After unveiling the SteamOS, and the Steam Machines beta programme, Valve has completed its PC-for-the-living-room package with the Steam Controller, a “different kind of gamepad”.
Valve has done away with the conventions of analogue sticks, and has rather opted for two large tackpads which it says approaches the precision and resolution of a desktop mouse.
“Driven by the player’s thumbs, each one has a high-resolution trackpad as its base. It is also clickable, allowing the entire surface to act as a button. The trackpads allow far higher fidelity input than has previously been possible with traditional handheld controllers. Steam gamers, who are used to the input associated with PCs, will appreciate that the Steam Controller’s resolution approaches that of a desktop mouse,” Valve writes.
Backing the trackpads are a “new-generation of super-precise haptic feedback, employing dual linear resonant actuators,” which are “capable of delivering a wide range of force and vibration, allowing precise control over frequency, amplitude, and direction of movement.” Valve explained that haptics are a “vital channel of information” which could provide in-game information such as “speed, boundaries, thresholds, textures, action confirmations, or any other events about which game designers want players to be aware. It is a higher-bandwidth haptic information channel than exists in any other consumer product that we know of.” Also, “as a parlour trick they can even play audio waveforms and function as speakers.”

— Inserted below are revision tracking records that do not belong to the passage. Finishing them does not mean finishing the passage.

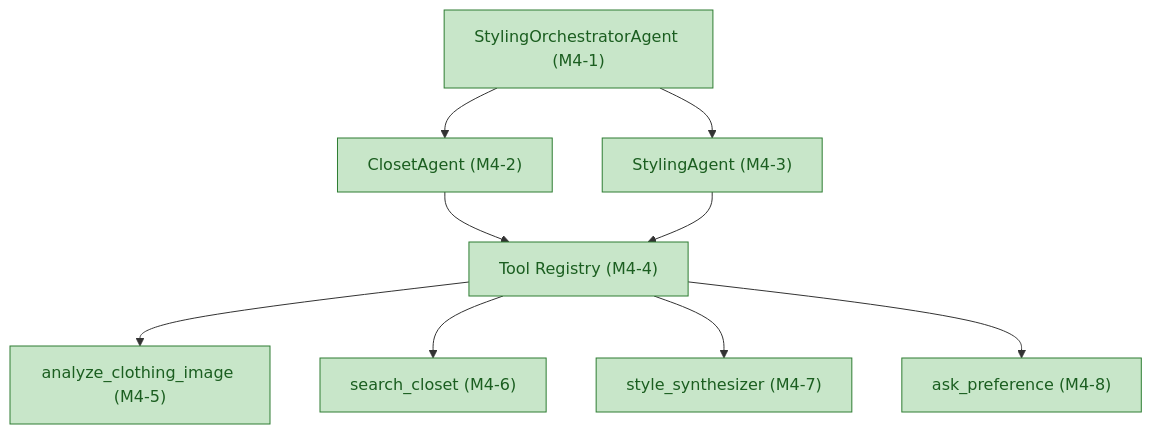
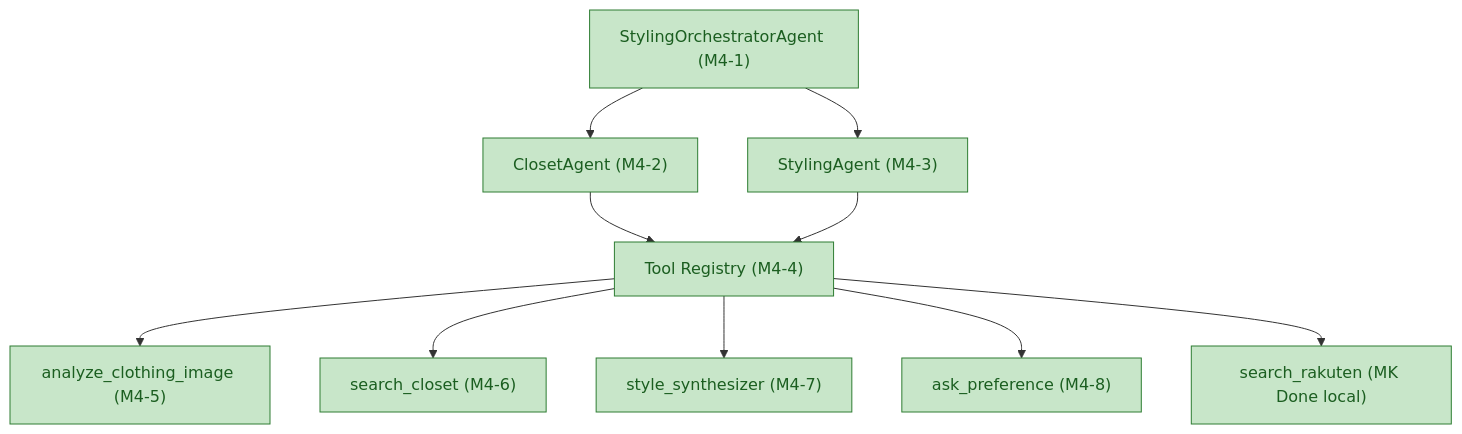
One commit to RanArino/gen-fashion changed the fourth of 8 diagrams in docs/architecture-overview.md. Above: the diagram before and after it, drawn with Mermaid. The commit also changed other lines of this file and 67 other files, not shown here.

````diff
--- a/docs/architecture-overview.md
+++ b/docs/architecture-overview.md
@@ -248,20 +284,22 @@
 ```mermaid
 flowchart TB
   orch["StylingOrchestratorAgent (M4-1)"]
   closet["ClosetAgent (M4-2)"]
   styling["StylingAgent (M4-3)"]
   reg["Tool Registry (M4-4)"]
   t1["analyze_clothing_image (M4-5)"]
   t2["search_closet (M4-6)"]
   t3["style_synthesizer (M4-7)"]
   t4["ask_preference (M4-8)"]
+  t5["search_rakuten (MK Done local)"]
 
   orch --> closet
   orch --> styling
   closet --> reg
   styling --> reg
-  reg --> t1 & t2 & t3 & t4
+  reg --> t1 & t2 & t3 & t4 & t5
 
   classDef done fill:#c8e6c9,stroke:#2e7d32,color:#1b5e20;
-  class orch,closet,styling,reg,t1,t2,t3,t4 done;
+  classDef todo fill:#eceff1,stroke:#90a4ae,color:#455a64,stroke-dasharray:6 3;
+  class orch,closet,styling,reg,t1,t2,t3,t4,t5 done;
 ```
````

The Steam Controller also features a touch-screen, which Valve calls “critical to achieving the controller’s primary goal – supporting all games in the Steam catalog. The screen allows an infinite number of discrete actions to be made available to the player, without requiring an infinite number of physical buttons.”
The screen is clickable, so touch-screen actions require a physical confirmation rather than simply tapping the screen, which solves accidental touches and keeps it ergonomically viable, as well as allow players “to touch the screen, browse available actions, and only then commit to the one they want.” Valve continues, “When programmed by game developers using our API, the touch screen can work as a scrolling menu, a radial dial, provide secondary info like a map or use other custom input modes we haven’t thought of yet.”
When players touch the screen, “its display is overlayed on top of the game they’re playing, allowing the player to leave their attention squarely on the action, where it belongs.”
The controller has a total of 16 buttons (including two behind the device), with “half of them are accessible to the player without requiring thumbs to be lifted from the trackpads.” The buttons have been “placed based on frequency of use, precision required and ergonomic comfort.”
The aim with the controller, Valve states, is to make “whole genres of games that were previously only playable with a keyboard and mouse” easy to play on a TV. And, like the SteamOS and Steam Machines, the Steam Controller is “designed from the ground up to be hackable.” Valve plans “to make tools available that will enable users to participate in all aspects of the experience, from industrial design to electrical engineering. We can’t wait to see what you come up with.”
Valve did not say if the Steam Controller will be available separately, but did clarify that it will work with any version of Steam.